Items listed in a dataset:
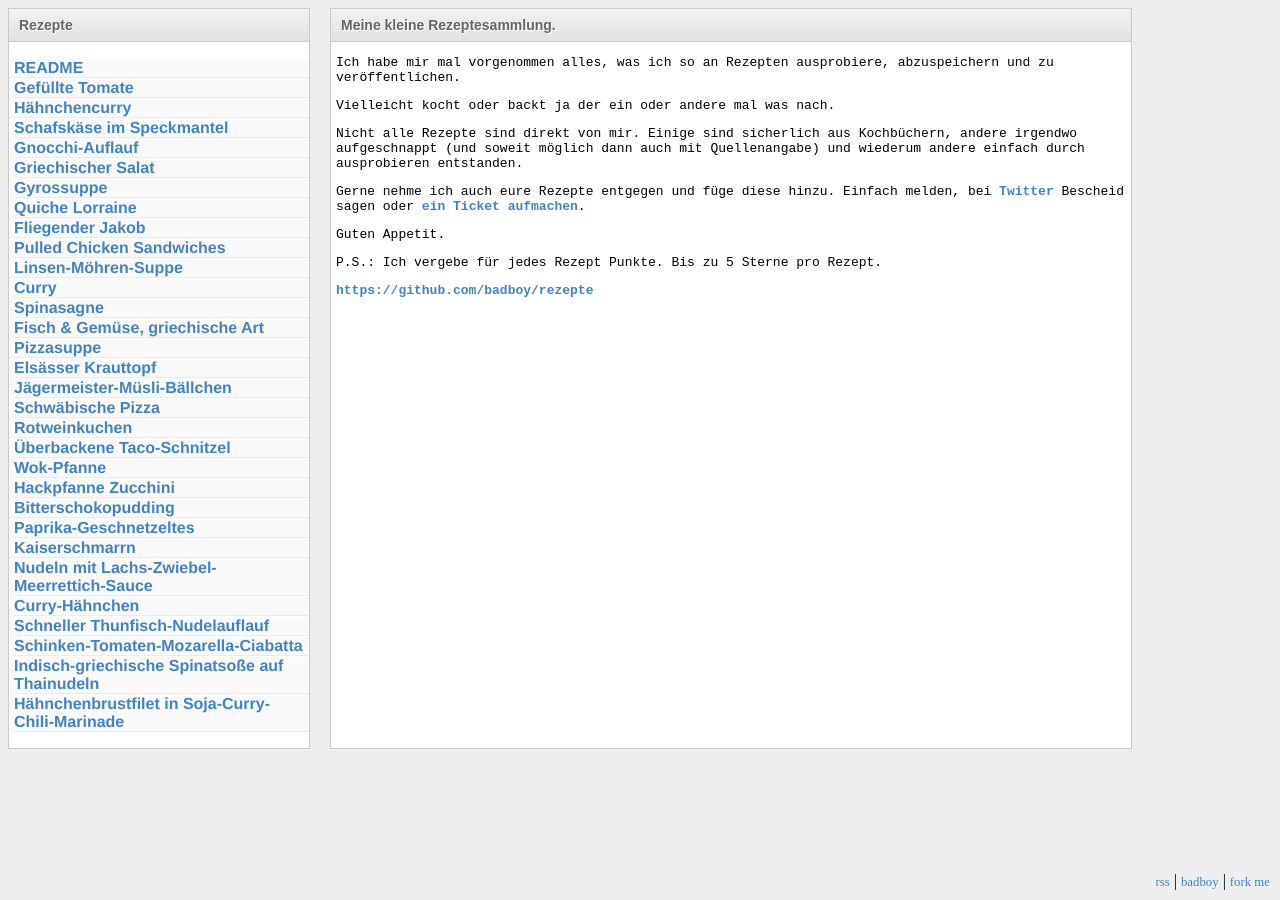
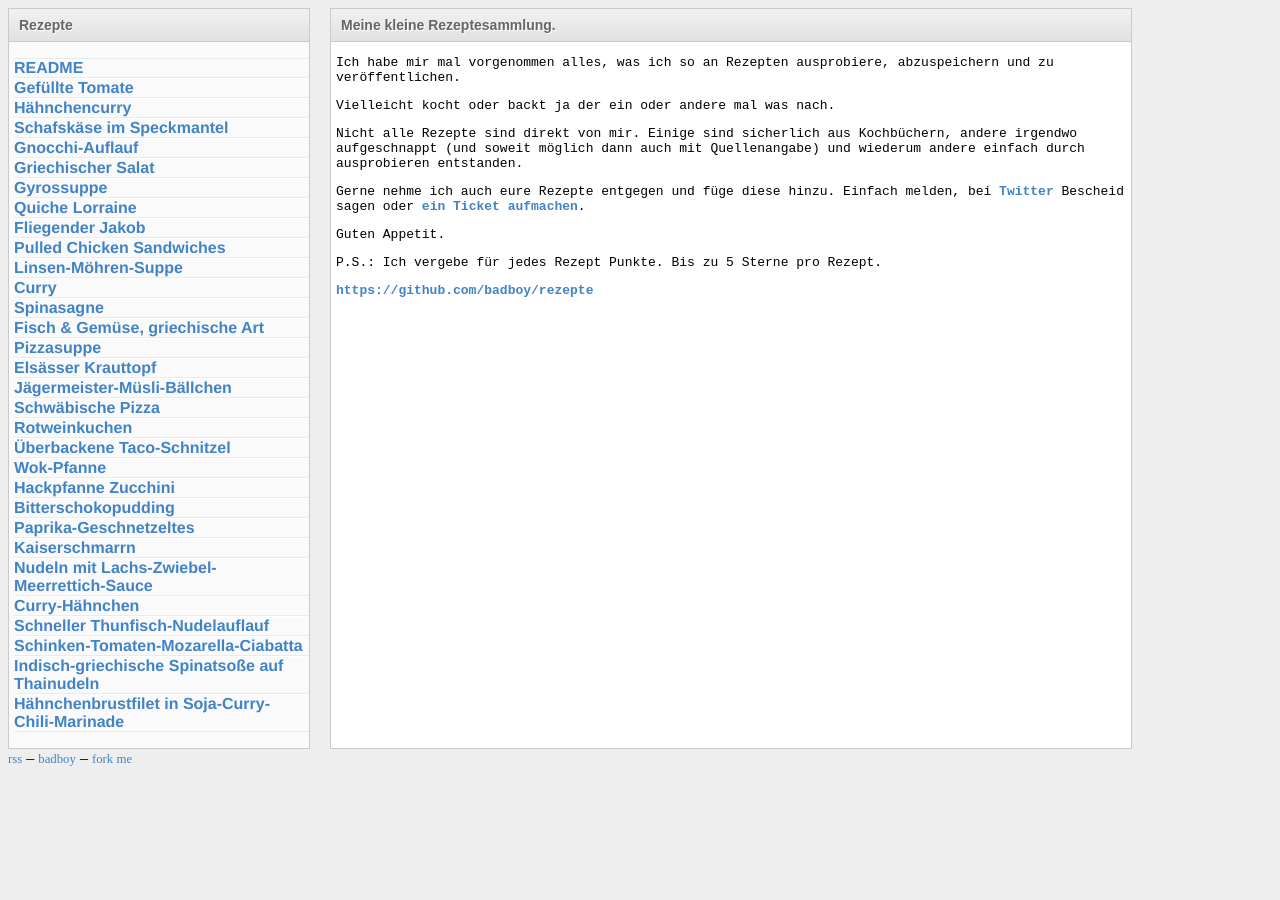
Before and after one commit to badboy/rezepte, a Jekyll site: the page built from index.md, in a window 1280 px wide. Built offline with Jekyll 4.4.1, drawn with Linux system fonts in a browser that asks for light colours.

Commit message:
Fix layout

```diff
--- a/_layouts/default.html
+++ b/_layouts/default.html
@@ -28,8 +28,8 @@
     </div>
 
     <div id="footer">
-      <a href="/feed.xml">rss</a> |
-      <a href="http://github.com/badboy">badboy</a> |
+      <a href="/feed.xml">rss</a> –
+      <a href="http://github.com/badboy">badboy</a> –
       <a href="http://github.com/badboy/rezepte">fork me</a>
   </body>
 </html>
--- a/style.css
+++ b/style.css
@@ -18,6 +18,7 @@ body {
   border-width: 1px 1px 1px 1px;
   margin: 0;
   margin-right: 20px;
+  background-color: #FAFAFB;
 }
 h1 {
   margin: 0;
@@ -53,6 +54,9 @@ h1 a:hover {
   border-bottom: 1px solid #e9ecee;
   font-family: helvetica, arial, freesans, clean, sans-serif;
 }
+#navi li:first-child {
+  border-top: 1px solid #e9ecee;
+}
 #navi li:hover {
   background-color: #F0F0F3;
 }
@@ -79,11 +83,6 @@ a {
 #main .content {
   font-family: monospace;
 }
-#footer {
-  position: absolute;
-  bottom: 10px;
-  right: 10px;
-}
 #footer a {
   font-size: 0.8em;
   font-weight: normal;
@@ -98,9 +97,4 @@ a {
     width: 99%;
     word-wrap: break-word;
   }
-
-  #footer {
-    position: static;
-    text-align: right;
-  }
 }
```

▶ **Task description**: Using the records above, say how many lines contain the string "default"; offer no other text.

▶ **Task answer**: 2